[REQUIREMENT]
Go through the listing and pick out each line with the word "figure" in it.

*** Begin section ***

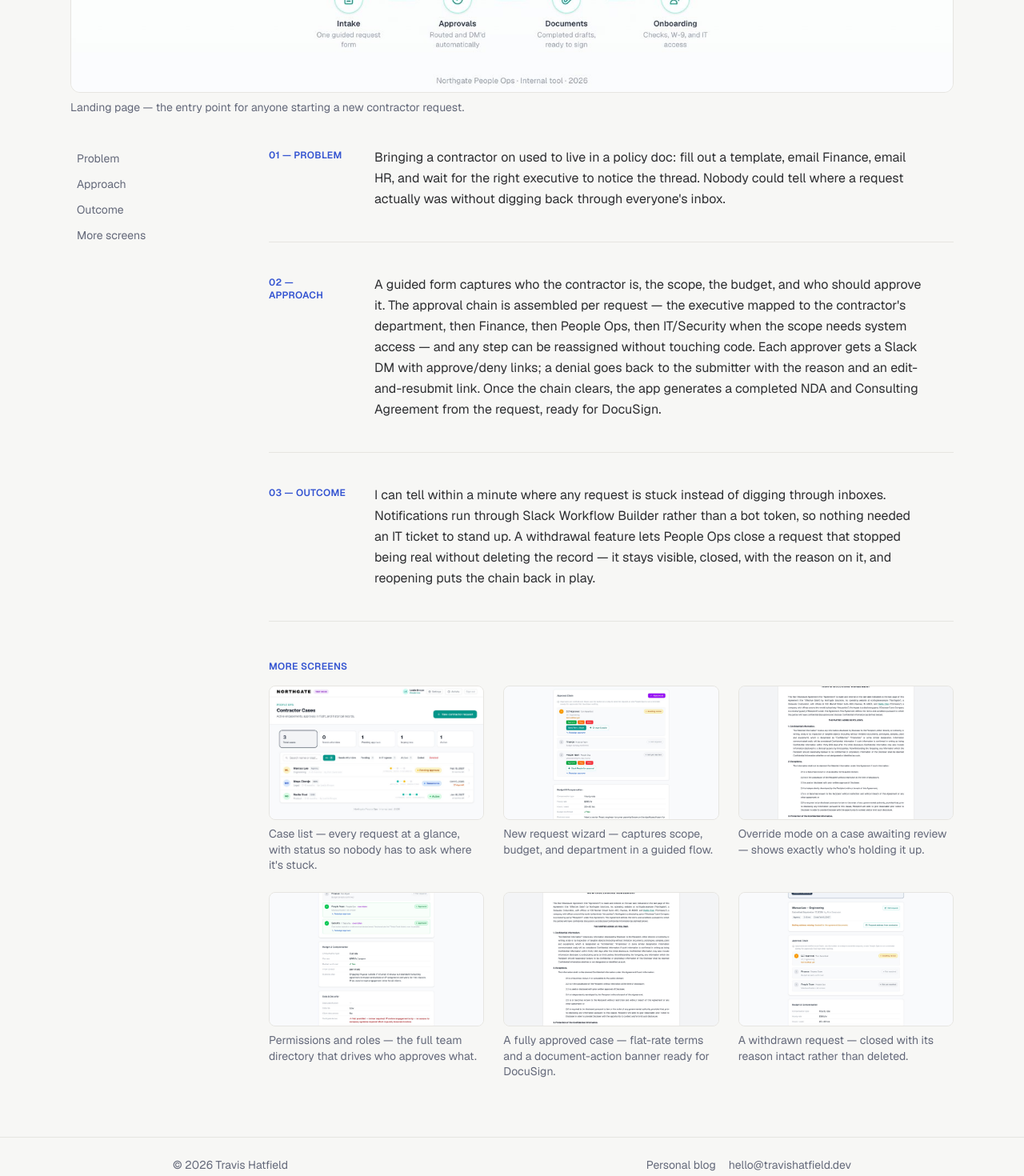
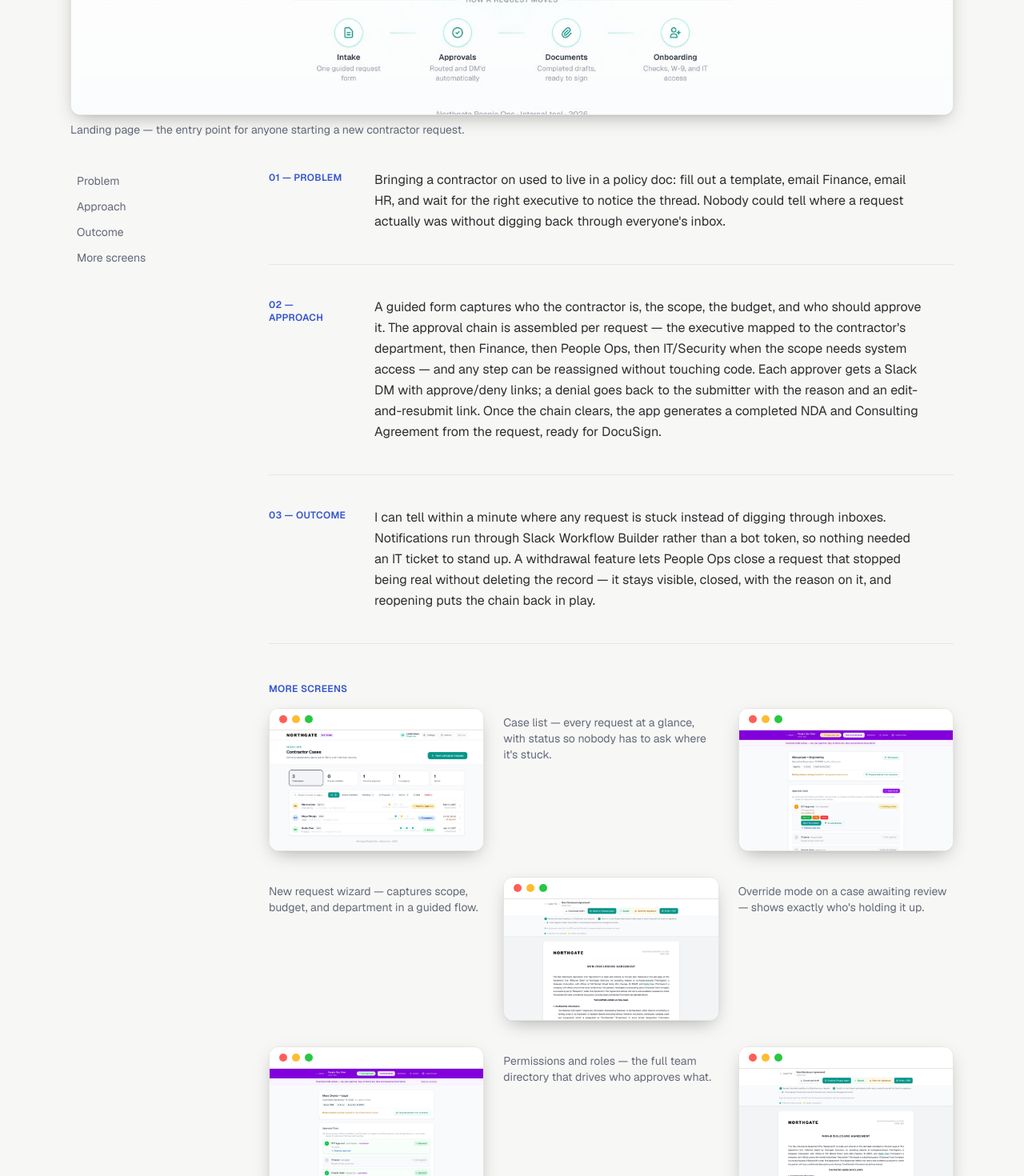
Before and after one commit to travis-hatfield/work-portfolio, a Next.js app: page /ai-assisted-projects/contractor-management-workflow in a window 1280 px wide. Shown: the part 840-2310 px from the top of the page at 80% size. Built offline with nearby package versions, Linux system fonts and the light colour scheme; no server answers; the database is empty.

Commit message:
Tighten AI-Assisted Projects titles; frame case-study screenshots in browser chrome for a designed look

```diff
--- a/components/case-study-detail.tsx
+++ b/components/case-study-detail.tsx
@@ -70,13 +70,13 @@ export default function CaseStudyDetail({
       </div>
 
       {hero && (
-        <figure className="space-y-2">
+        <figure>
           <ImageLightbox
             src={hero.url}
             alt={hero.caption || `${item.title} screenshot`}
-            className="aspect-[16/9] w-full rounded-xl border border-border object-cover"
+            caption={hero.caption}
+            className="w-full"
           />
-          {hero.caption && <figcaption className="text-sm text-muted">{hero.caption}</figcaption>}
         </figure>
       )}
 
@@ -118,18 +118,14 @@ export default function CaseStudyDetail({
           {rest.length > 0 && (
             <div id="more-screens" className="flex flex-col gap-4 pt-2">
               <h2 className="text-xs font-semibold uppercase tracking-wide text-accent">More screens</h2>
-              <div className="grid grid-cols-1 gap-x-6 gap-y-6 sm:grid-cols-2 xl:grid-cols-3">
+              <div className="grid grid-cols-1 gap-x-6 gap-y-8 sm:grid-cols-2 xl:grid-cols-3">
                 {rest.map((shot) => (
-                  <figure key={shot.url} className="space-y-2">
-                    <ImageLightbox
-                      src={shot.url}
-                      alt={shot.caption || `${item.title} screenshot`}
-                      className="aspect-[16/10] w-full rounded-lg border border-border object-cover"
-                    />
-                    {shot.caption && (
-                      <figcaption className="text-sm leading-snug text-muted">{shot.caption}</figcaption>
-                    )}
-                  </figure>
+                  <ImageLightbox
+                    key={shot.url}
+                    src={shot.url}
+                    alt={shot.caption || `${item.title} screenshot`}
+                    caption={shot.caption}
+                  />
                 ))}
               </div>
             </div>
--- a/components/case-study-list.tsx
+++ b/components/case-study-list.tsx
@@ -70,7 +70,7 @@ export default function CaseStudyList({
             </div>
 
             {shots.length > 0 && (
-              <div className="grid grid-cols-2 gap-2 content-start">
+              <div className="grid grid-cols-2 gap-3 content-start">
                 {shots.slice(0, 4).map((s) => {
                   const url = shotUrl(s);
                   return (
@@ -78,14 +78,13 @@ export default function CaseStudyList({
                       key={url}
                       src={url}
                       alt={`${c.title} screenshot`}
-                      className="aspect-[16/10] w-full rounded-lg border border-border object-cover"
                     />
                   );
                 })}
                 {shots.length > 4 && (
                   <Link
                     href={c.link_url || `${basePath}/${c.slug}`}
-                    className="flex aspect-[16/10] w-full items-center justify-center rounded-lg border border-dashed border-border text-sm font-medium text-muted hover:border-accent hover:text-accent transition-colors"
+                    className="flex aspect-[16/9] w-full items-center justify-center rounded-xl border border-dashed border-border text-sm font-medium text-muted hover:border-accent hover:text-accent transition-colors"
                   >
                     +{shots.length - 4} more
                   </Link>
--- a/components/image-lightbox.tsx
+++ b/components/image-lightbox.tsx
@@ -6,24 +6,41 @@ import { X } from "lucide-react";
 interface ImageLightboxProps {
   src: string;
   alt: string;
+  caption?: string;
   className?: string;
 }
 
-export default function ImageLightbox({ src, alt, className }: ImageLightboxProps) {
+export default function ImageLightbox({ src, alt, caption, className }: ImageLightboxProps) {
   const [isOpen, setIsOpen] = useState(false);
 
   return (
     <>
-      {/* Thumbnail */}
-      <img
-        src={src}
-        alt={alt}
-        className={`${className} cursor-pointer transition-opacity hover:opacity-80`}
-        onClick={() => setIsOpen(true)}
-        role="button"
-        tabIndex={0}
-        onKeyDown={(e) => e.key === "Enter" && setIsOpen(true)}
-      />
+      {/* Framed thumbnail */}
+      <div
+        className={`group relative overflow-hidden rounded-xl border border-border bg-card shadow-[0_1px_2px_rgba(0,0,0,0.04),0_8px_24px_-8px_rgba(0,0,0,0.35)] transition-all duration-200 hover:shadow-[0_1px_2px_rgba(0,0,0,0.06),0_16px_36px_-8px_rgba(0,0,0,0.45)] hover:-translate-y-0.5 ${className || ""}`}
+      >
+        {/* Browser chrome bar */}
+        <div className="flex items-center gap-1.5 border-b border-border bg-card/80 px-3 py-2">
+          <span className="h-2.5 w-2.5 rounded-full bg-[#ff5f57]" />
+          <span className="h-2.5 w-2.5 rounded-full bg-[#febc2e]" />
+          <span className="h-2.5 w-2.5 rounded-full bg-[#28c840]" />
+        </div>
+
+        {/* Screenshot */}
+        <button
+          type="button"
+          onClick={() => setIsOpen(true)}
+          className="block w-full cursor-zoom-in overflow-hidden"
+          aria-label={`Expand screenshot: ${alt}`}
+        >
+          <img
+            src={src}
+            alt={alt}
+            className="aspect-[16/9] w-full object-cover object-top transition-transform duration-300 group-hover:scale-[1.015]"
+          />
+        </button>
+      </div>
+      {caption && <p className="mt-2 text-sm text-muted">{caption}</p>}
 
       {/* Lightbox Modal */}
       {isOpen && (
@@ -33,21 +50,24 @@ export default function ImageLightbox({ src, alt, className }: ImageLightboxProp
           role="dialog"
           aria-modal="true"
         >
-          {/* Close button */}
           <button
             onClick={() => setIsOpen(false)}
-            className="absolute top-4 right-4 text-white hover:text-gray-300 transition-colors"
+            className="absolute top-4 right-4 text-white transition-colors hover:text-gray-300"
             aria-label="Close image"
           >
             <X size={32} />
           </button>
 
-          {/* Image container */}
           <div
-            className="relative max-w-4xl max-h-[90vh] overflow-auto"
+            className="relative max-h-[90vh] max-w-4xl overflow-auto rounded-lg border border-white/10 shadow-2xl"
             onClick={(e) => e.stopPropagation()}
           >
-            <img src={src} alt={alt} className="w-full h-auto" />
+            <div className="flex items-center gap-1.5 bg-[#1a1a1a] px-3 py-2">
+              <span className="h-2.5 w-2.5 rounded-full bg-[#ff5f57]" />
+              <span className="h-2.5 w-2.5 rounded-full bg-[#febc2e]" />
+              <span className="h-2.5 w-2.5 rounded-full bg-[#28c840]" />
+            </div>
+            <img src={src} alt={alt} className="h-auto w-full" />
           </div>
         </div>
       )}
--- a/lib/data.ts
+++ b/lib/data.ts
@@ -71,7 +71,7 @@ export const aiAssistedProjects: CaseStudy[] = [
   },
   {
     slug: "spot-bonus-request-routing",
-    title: "Spot Bonus Requests: Multi-Stage Approvals with an Auto-Generated Award Letter",
+    title: "Spot Bonus Requests: Three Approvals, One Auto-Generated Letter",
     problem:
       "A spot bonus had to reach a department head, then Finance, then People Ops, and end with a letter the employee could keep. Approvals were easy to lose track of, and the person who submitted one rarely knew where it stood.",
     approach:
@@ -93,7 +93,7 @@ export const aiAssistedProjects: CaseStudy[] = [
   },
   {
     slug: "hr-assistant-multi-system",
-    title: "HR Assistant: One Question Box Over Four Systems That Don't Talk to Each Other",
+    title: "HR Assistant: One Question Box, Four Systems That Never Synced",
     problem:
       "Simple questions — how many people in Canada, who starts in the next two weeks, whether a leave of absence has actually ended — lived across four systems that never synced. Anything crossing two of them meant exporting spreadsheets that were stale before the merge was finished.",
     approach:
```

*** End section ***

[EXPECTED ANSWER]
-        <figure className="space-y-2">
+        <figure>
         </figure>
-                  <figure key={shot.url} className="space-y-2">
-                  </figure>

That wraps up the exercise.